**Supplied information**
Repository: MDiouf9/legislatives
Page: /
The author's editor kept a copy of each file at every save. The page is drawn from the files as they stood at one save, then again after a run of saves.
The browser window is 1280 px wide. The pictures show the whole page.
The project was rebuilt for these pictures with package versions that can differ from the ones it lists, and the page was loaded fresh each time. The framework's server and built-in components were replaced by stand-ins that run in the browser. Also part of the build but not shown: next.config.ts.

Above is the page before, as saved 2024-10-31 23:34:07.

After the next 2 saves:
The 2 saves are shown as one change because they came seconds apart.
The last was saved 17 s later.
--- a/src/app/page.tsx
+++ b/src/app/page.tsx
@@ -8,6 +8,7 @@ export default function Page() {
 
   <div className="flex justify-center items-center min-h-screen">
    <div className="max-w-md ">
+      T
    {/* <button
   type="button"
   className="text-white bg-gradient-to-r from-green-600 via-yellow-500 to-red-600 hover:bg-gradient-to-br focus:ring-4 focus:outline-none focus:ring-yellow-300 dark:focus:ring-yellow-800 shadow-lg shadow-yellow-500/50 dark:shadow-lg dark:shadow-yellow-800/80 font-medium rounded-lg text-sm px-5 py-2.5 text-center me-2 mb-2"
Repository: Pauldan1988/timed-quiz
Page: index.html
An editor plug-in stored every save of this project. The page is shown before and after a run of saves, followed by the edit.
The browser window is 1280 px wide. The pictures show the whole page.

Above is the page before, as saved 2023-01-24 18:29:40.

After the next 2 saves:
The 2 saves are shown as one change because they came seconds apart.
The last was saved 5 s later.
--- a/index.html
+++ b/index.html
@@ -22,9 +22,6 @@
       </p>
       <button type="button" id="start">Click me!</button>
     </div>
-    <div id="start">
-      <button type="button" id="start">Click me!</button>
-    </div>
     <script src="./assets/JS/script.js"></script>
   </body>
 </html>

**What to produce**
Repeat the listing exactly.

**Answer section**
Repository: MDiouf9/legislatives
Page: /
The author's editor kept a copy of each file at every save. The page is drawn from the files as they stood at one save, then again after a run of saves.
The browser window is 1280 px wide. The pictures show the whole page.
The project was rebuilt for these pictures with package versions that can differ from the ones it lists, and the page was loaded fresh each time. The framework's server and built-in components were replaced by stand-ins that run in the browser. Also part of the build but not shown: next.config.ts.

Above is the page before, as saved 2024-10-31 23:34:07.

After the next 2 saves:
The 2 saves are shown as one change because they came seconds apart.
The last was saved 17 s later.
--- a/src/app/page.tsx
+++ b/src/app/page.tsx
@@ -8,6 +8,7 @@ export default function Page() {
 
   <div className="flex justify-center items-center min-h-screen">
    <div className="max-w-md ">
+      T
    {/* <button
   type="button"
   className="text-white bg-gradient-to-r from-green-600 via-yellow-500 to-red-600 hover:bg-gradient-to-br focus:ring-4 focus:outline-none focus:ring-yellow-300 dark:focus:ring-yellow-800 shadow-lg shadow-yellow-500/50 dark:shadow-lg dark:shadow-yellow-800/80 font-medium rounded-lg text-sm px-5 py-2.5 text-center me-2 mb-2"
Repository: Pauldan1988/timed-quiz
Page: index.html
An editor plug-in stored every save of this project. The page is shown before and after a run of saves, followed by the edit.
The browser window is 1280 px wide. The pictures show the whole page.

Above is the page before, as saved 2023-01-24 18:29:40.

After the next 2 saves:
The 2 saves are shown as one change because they came seconds apart.
The last was saved 5 s later.
--- a/index.html
+++ b/index.html
@@ -22,9 +22,6 @@
       </p>
       <button type="button" id="start">Click me!</button>
     </div>
-    <div id="start">
-      <button type="button" id="start">Click me!</button>
-    </div>
     <script src="./assets/JS/script.js"></script>
   </body>
 </html>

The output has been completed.